chanin winesIf you’ve ever seen the documentary Somm, you will remember Ian Cauble, the bright-eyed sommelier who seems like a shoo-in to pass the Master Sommelier test administered at the end of the film. I won’t spoil what happens in the movie, but fast forward to today, and Cauble has his own internet wine website, SommSelect. Essentially a spin on the “daily deal” website, SommSelect is focused on bringing limited-release, high-end, international wines to market at discount prices. You won’t find $5 bargain bins here, mind you.

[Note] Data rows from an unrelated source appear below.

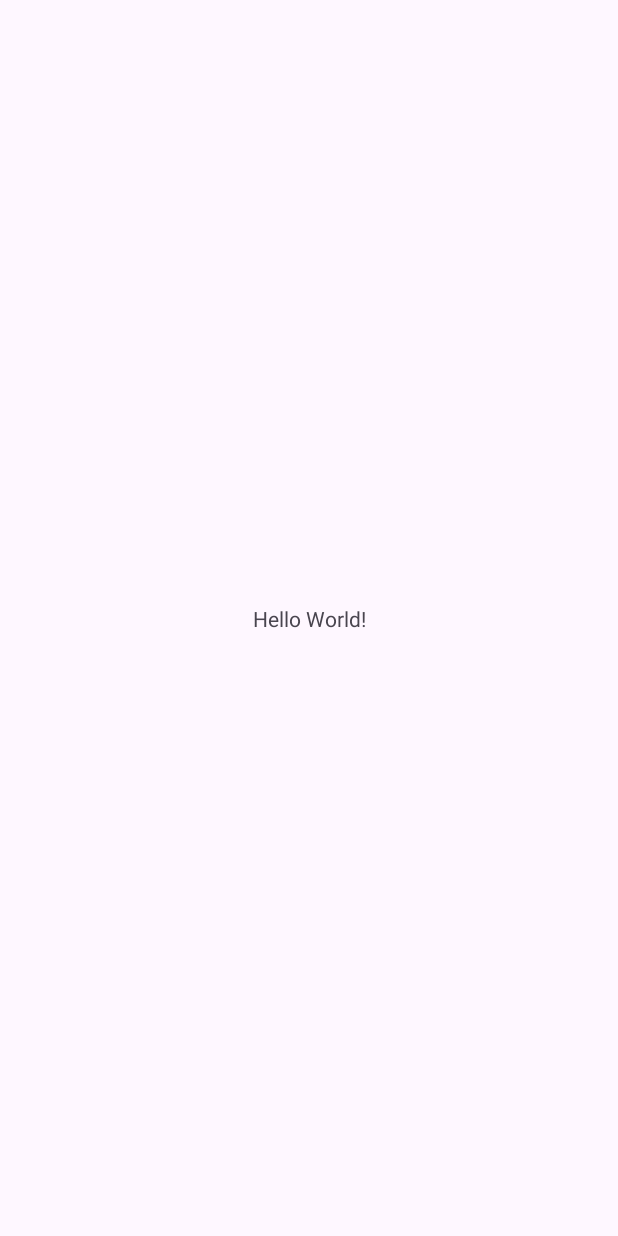
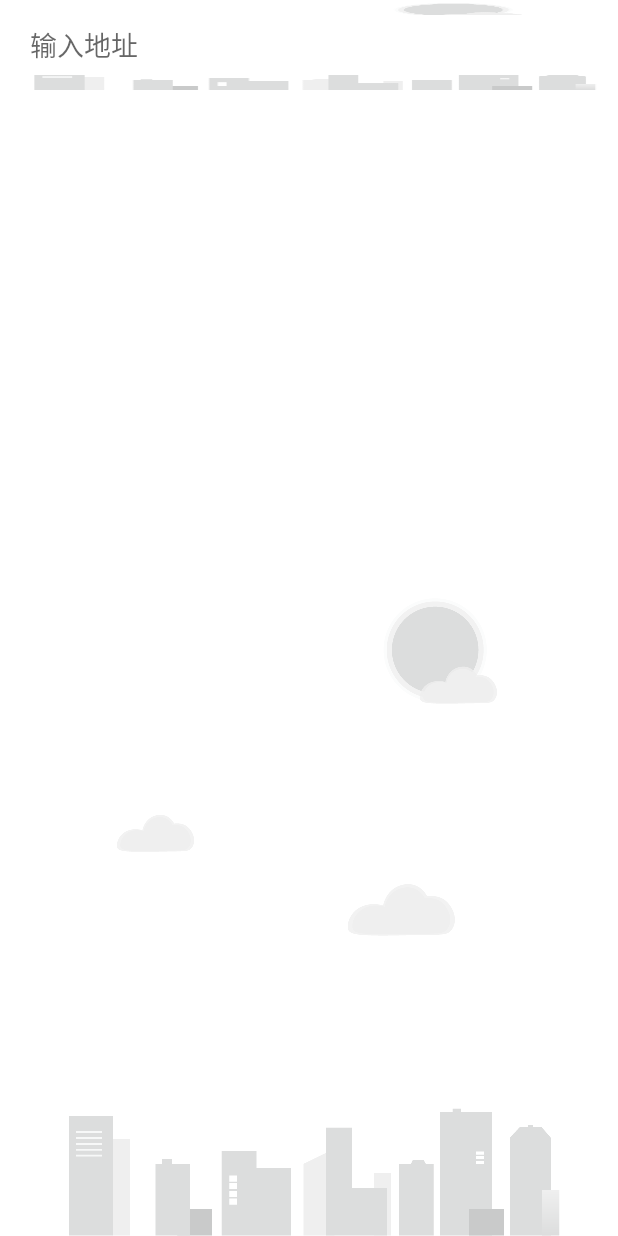
Before and after one commit to aaaorange/SunnyWeather, an Android app: the screen it shows after launch (MainActivity), on a phone screen of 412 x 824 dp. Before the commit the screen is almost empty. Run offline under Robolectric (Android 15) with nearby library versions, the phone set to English and light mode, and no system bars.

Commit message:
实现搜索全球城市数据功能

```diff
--- a/app/src/main/AndroidManifest.xml
+++ b/app/src/main/AndroidManifest.xml
@@ -1,6 +1,8 @@
 <?xml version="1.0" encoding="utf-8"?>
 <manifest xmlns:android="http://schemas.android.com/apk/res/android"
     xmlns:tools="http://schemas.android.com/tools">
+
+    <uses-permission android:name="android.permission.INTERNET" />
 
     <application
         android:name=".SunnyWeatherApplication"
--- a/app/src/main/java/com/sunnyweather/android/logic/model/PlaceResponse.kt
+++ b/app/src/main/java/com/sunnyweather/android/logic/model/PlaceResponse.kt
@@ -6,6 +6,6 @@ import com.google.gson.annotations.SerializedName
 data class PlaceResponse(val status: String, val places: List<Place>)
 
 data class Place(val name: String, val location: Location,
-                 @SerializedName("formatted_address")val placeId: String)
+                 @SerializedName("formatted_address")val address: String)
 
 data class Location(val lng: String, val lat: String)
--- /dev/null
+++ b/app/src/main/java/com/sunnyweather/android/ui/place/PlaceFragment.kt
@@ -0,0 +1,78 @@
+package com.sunnyweather.android.ui.place
+
+import android.os.Bundle
+import android.view.LayoutInflater
+import android.view.View
+import android.view.ViewGroup
+import android.widget.EditText
+import android.widget.ImageView
+import android.widget.Toast
+import androidx.core.widget.addTextChangedListener
+import androidx.fragment.app.Fragment
+import androidx.lifecycle.Observer
+import androidx.lifecycle.ViewModelProvider
+import androidx.lifecycle.findViewTreeViewModelStoreOwner
+import androidx.recyclerview.widget.LinearLayoutManager
+import androidx.recyclerview.widget.RecyclerView
+import com.sunnyweather.android.R
+
+class PlaceFragment : Fragment() {
+
+    val viewModel by lazy { ViewModelProvider(this).get(PlaceViewModel::class.java) }
+
+    private lateinit var adapter: PlaceAdapter
+
+    private lateinit var recyclerView: RecyclerView
+    private lateinit var searchPlaceEdit: EditText
+    private lateinit var bgImageView: ImageView
+    override fun onCreateView(
+        inflater: LayoutInflater,
+        container: ViewGroup?,
+        savedInstanceState: Bundle?
+    ): View? {
+        return inflater.inflate(R.layout.fragment_place, container, false)
+    }
+
+    override fun onViewCreated(view: View, savedInstanceState: Bundle?) {
+        super.onViewCreated(view, savedInstanceState)
+
+        searchPlaceEdit = view.findViewById(R.id.searchPlaceEdit)
+        recyclerView = view.findViewById(R.id.recyclerView)
+        bgImageView = view.findViewById(R.id.bgImageView)
+    }
+    override fun onActivityCreated(savedInstanceState: Bundle?) {
+        super.onActivityCreated(savedInstanceState)
+        val layoutManger = LinearLayoutManager(activity)
+        recyclerView.layoutManager = layoutManger
+        adapter = PlaceAdapter(this, viewModel.placeList)
+        recyclerView.adapter = adapter
+        searchPlaceEdit.addTextChangedListener { editable ->
+            val content = editable.toString()
+            if (content.isNotEmpty()) {
+                viewModel.searchPlaces(content)
+            } else {
+                recyclerView.visibility = View.GONE
+                bgImageView.visibility = View.VISIBLE
+                viewModel.placeList.clear()
+                adapter.notifyDataSetChanged()
+            }
+        }
+
+        viewModel.placeLiveData.observe(viewLifecycleOwner, Observer { result ->
+            val places = result.getOrNull()
+            if (places != null) {
+                recyclerView.visibility = View.VISIBLE
+                bgImageView.visibility = View.GONE
+                viewModel.placeList.clear()
+                viewModel.placeList.addAll(places)
+                adapter.notifyDataSetChanged()
+            } else {
+                Toast.makeText(activity, "未能查询到任何地点", Toast.LENGTH_SHORT).show()
+                result.exceptionOrNull()?.printStackTrace()
+            }
+
+        })
+
+
+    }
+}
--- a/app/src/main/res/layout/activity_main.xml
+++ b/app/src/main/res/layout/activity_main.xml
@@ -1,19 +1,16 @@
 <?xml version="1.0" encoding="utf-8"?>
-<androidx.constraintlayout.widget.ConstraintLayout xmlns:android="http://schemas.android.com/apk/res/android"
+<FrameLayout
+    xmlns:android="http://schemas.android.com/apk/res/android"
     xmlns:app="http://schemas.android.com/apk/res-auto"
     xmlns:tools="http://schemas.android.com/tools"
     android:id="@+id/main"
     android:layout_width="match_parent"
     android:layout_height="match_parent"
     tools:context=".MainActivity">
-
-    <TextView
-        android:layout_width="wrap_content"
-        android:layout_height="wrap_content"
-        android:text="Hello World!"
-        app:layout_constraintBottom_toBottomOf="parent"
-        app:layout_constraintEnd_toEndOf="parent"
-        app:layout_constraintStart_toStartOf="parent"
-        app:layout_constraintTop_toTopOf="parent" />
-
-</androidx.constraintlayout.widget.ConstraintLayout>
+    <fragment
+        android:id="@+id/placeFragment"
+        android:name="com.sunnyweather.android.ui.place.PlaceFragment"
+        android:layout_width="match_parent"
+        android:layout_height="match_parent"
+        tools:layout="@layout/fragment_place"/>
+</FrameLayout>
--- /dev/null
+++ b/app/src/main/res/layout/fragment_place.xml
@@ -0,0 +1,41 @@
+<?xml version="1.0" encoding="utf-8"?>
+<RelativeLayout xmlns:android="http://schemas.android.com/apk/res/android"
+    android:layout_width="match_parent"
+    android:layout_height="match_parent"
+    android:background="?android:windowBackground">
+
+    <ImageView
+        android:id="@+id/bgImageView"
+        android:layout_width="match_parent"
+        android:layout_height="wrap_content"
+        android:layout_alignParentBottom="true"
+        android:src="@drawable/bg_place"/>
+
+    <FrameLayout
+        android:id="@+id/actionBarLayout"
+        android:layout_width="match_parent"
+        android:layout_height="60dp"
+        android:background="@drawable/bg_place">
+
+        <EditText
+            android:id="@+id/searchPlaceEdit"
+            android:layout_width="match_parent"
+            android:layout_height="40dp"
+            android:layout_gravity="center_vertical"
+            android:layout_marginStart="10dp"
+            android:layout_marginEnd="10dp"
+            android:paddingStart="10dp"
+            android:paddingEnd="10dp"
+            android:hint="输入地址"
+            android:background="@drawable/search_bg"/>
+
+    </FrameLayout>
+
+    <androidx.recyclerview.widget.RecyclerView
+        android:id="@+id/recyclerView"
+        android:layout_width="match_parent"
+        android:layout_height="match_parent"
+        android:layout_below="@id/actionBarLayout"
+        android:visibility="gone"/>
+
+</RelativeLayout>
--- a/app/src/main/res/values/themes.xml
+++ b/app/src/main/res/values/themes.xml
@@ -1,6 +1,6 @@
 <resources xmlns:tools="http://schemas.android.com/tools">
     <!-- Base application theme. -->
-    <style name="Base.Theme.Sunnyweather" parent="Theme.Material3.DayNight.NoActionBar">
+    <style name="Base.Theme.Sunnyweather" parent="Theme.MaterialComponents.Light.NoActionBar">
         <!-- Customize your light theme here. -->
         <!-- <item name="colorPrimary">@color/my_light_primary</item> -->
     </style>
```
Also changed, not shown: app/src/main/java/com/sunnyweather/android/ui/place/PlaceAdapter.kt (added, +33 -0 lines), app/src/main/res/layout/place_item.xml (added, +34 -0 lines).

The two wines the company sent us to try out both hover around $40 retail (though pricing as they appeared on the SommSelect site during their original offer is not available).

I can’t comment on SommSelect’s service — though the website seems really straightforward and you get free shipping if you buy just two bottles — but I can talk about a couple of the wines the company recently had on offer. Thoughts follow.

2011 Clos du Mont-Olivet Chateauneuf-du-Pape Cuvee Unique – This southern Rhone wine drinks like a much more mature bottling than it is, rich with earth tones, raisiny/Port notes, and some chalkiness. Despite a somewhat harsh attack on the palate, a little too balsamic-meets-barnyard for my taste, the wine settles down as it gets some air, offering notes of blackberry jam and distinct notes of fruit-flavored tea. An intriguing combination of Old World and New World, though ultimately those barnyard notes are tough to shake. B / $47

2012 Chanin Wines Chardonnay Los Alamos Vineyard Santa Barbara – Surprisingly tart and lemony for a Chardonnay, only 15% of this wine is finished in new oak, the rest remaining in neutral oak barrels. Bright with fruit and grassy notes, it does open up as it warms (as Cauble’s tasting notes promise), revealing apricot notes, creme brulee, ginger, and a seductively mushroomy, earthy backbone. A- / $38

sommselect.com